▶ [AIM OF THE TASK] Read the material below and count the lines holding the string "HomeView". Give that count with nothing added.

——————

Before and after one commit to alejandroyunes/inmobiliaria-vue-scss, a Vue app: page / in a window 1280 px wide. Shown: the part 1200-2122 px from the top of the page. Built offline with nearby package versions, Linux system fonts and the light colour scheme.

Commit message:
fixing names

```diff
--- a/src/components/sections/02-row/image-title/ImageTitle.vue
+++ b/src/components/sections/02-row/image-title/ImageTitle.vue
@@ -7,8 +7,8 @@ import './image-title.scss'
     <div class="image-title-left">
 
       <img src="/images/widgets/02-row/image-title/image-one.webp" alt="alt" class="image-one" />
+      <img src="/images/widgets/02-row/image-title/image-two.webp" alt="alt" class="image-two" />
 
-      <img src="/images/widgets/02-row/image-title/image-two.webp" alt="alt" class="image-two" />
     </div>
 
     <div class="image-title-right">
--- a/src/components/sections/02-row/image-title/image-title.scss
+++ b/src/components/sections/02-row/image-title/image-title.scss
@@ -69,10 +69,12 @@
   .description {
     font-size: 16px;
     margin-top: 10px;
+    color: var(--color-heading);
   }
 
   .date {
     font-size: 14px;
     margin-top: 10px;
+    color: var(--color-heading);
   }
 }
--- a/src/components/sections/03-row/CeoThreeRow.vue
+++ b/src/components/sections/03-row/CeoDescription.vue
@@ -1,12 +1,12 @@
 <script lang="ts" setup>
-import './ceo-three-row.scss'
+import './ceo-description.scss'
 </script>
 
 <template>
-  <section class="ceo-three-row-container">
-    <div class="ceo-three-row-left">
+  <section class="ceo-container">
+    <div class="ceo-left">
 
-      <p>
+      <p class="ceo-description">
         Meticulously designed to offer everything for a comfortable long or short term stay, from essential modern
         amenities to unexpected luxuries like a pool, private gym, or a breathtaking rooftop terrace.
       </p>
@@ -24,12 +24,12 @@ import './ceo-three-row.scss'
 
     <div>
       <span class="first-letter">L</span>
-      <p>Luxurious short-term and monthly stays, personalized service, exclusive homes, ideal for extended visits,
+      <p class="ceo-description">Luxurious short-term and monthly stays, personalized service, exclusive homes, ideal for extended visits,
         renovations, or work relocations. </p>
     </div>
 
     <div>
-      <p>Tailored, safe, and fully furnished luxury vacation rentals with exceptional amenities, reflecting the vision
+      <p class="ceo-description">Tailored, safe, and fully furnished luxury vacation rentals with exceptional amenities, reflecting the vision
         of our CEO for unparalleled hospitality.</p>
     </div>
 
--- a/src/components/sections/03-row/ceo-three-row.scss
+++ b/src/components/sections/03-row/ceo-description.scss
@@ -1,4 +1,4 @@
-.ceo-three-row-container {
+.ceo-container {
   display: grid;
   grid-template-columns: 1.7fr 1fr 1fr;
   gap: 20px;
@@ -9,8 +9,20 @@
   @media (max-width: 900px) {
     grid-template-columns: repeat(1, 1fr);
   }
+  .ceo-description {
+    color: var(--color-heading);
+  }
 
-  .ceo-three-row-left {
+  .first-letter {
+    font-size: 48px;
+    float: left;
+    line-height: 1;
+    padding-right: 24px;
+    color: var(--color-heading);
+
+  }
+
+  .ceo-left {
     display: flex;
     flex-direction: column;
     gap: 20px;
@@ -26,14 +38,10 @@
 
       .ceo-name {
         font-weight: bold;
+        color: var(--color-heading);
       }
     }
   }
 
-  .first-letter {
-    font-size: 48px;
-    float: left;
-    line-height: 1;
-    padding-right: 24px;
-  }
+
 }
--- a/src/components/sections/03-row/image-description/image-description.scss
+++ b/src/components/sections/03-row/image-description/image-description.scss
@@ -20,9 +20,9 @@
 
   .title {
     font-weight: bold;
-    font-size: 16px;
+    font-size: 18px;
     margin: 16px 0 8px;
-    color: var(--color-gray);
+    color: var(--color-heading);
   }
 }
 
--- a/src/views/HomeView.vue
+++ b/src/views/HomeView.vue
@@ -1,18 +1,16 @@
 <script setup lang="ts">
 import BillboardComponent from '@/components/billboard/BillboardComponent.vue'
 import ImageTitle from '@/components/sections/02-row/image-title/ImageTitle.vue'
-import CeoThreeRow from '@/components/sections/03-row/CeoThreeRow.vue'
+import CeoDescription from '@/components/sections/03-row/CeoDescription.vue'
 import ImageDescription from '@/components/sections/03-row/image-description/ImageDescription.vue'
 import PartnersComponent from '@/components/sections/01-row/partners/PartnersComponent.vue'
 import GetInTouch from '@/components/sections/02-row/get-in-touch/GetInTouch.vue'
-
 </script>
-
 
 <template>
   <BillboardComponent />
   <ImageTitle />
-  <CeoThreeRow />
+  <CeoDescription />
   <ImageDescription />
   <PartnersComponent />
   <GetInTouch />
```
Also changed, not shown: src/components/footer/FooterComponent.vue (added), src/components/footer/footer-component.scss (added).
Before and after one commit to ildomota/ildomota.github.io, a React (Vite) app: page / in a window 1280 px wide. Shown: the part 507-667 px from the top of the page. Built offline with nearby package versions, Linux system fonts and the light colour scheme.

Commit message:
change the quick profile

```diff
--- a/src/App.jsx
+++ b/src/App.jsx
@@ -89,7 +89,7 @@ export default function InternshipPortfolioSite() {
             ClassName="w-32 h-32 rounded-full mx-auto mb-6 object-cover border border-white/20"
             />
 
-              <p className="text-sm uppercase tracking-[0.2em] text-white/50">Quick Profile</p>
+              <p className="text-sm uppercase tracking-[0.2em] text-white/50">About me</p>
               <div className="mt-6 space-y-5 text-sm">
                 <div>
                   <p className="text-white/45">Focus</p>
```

——————

▶ [RESULT OF THIS TASK] 2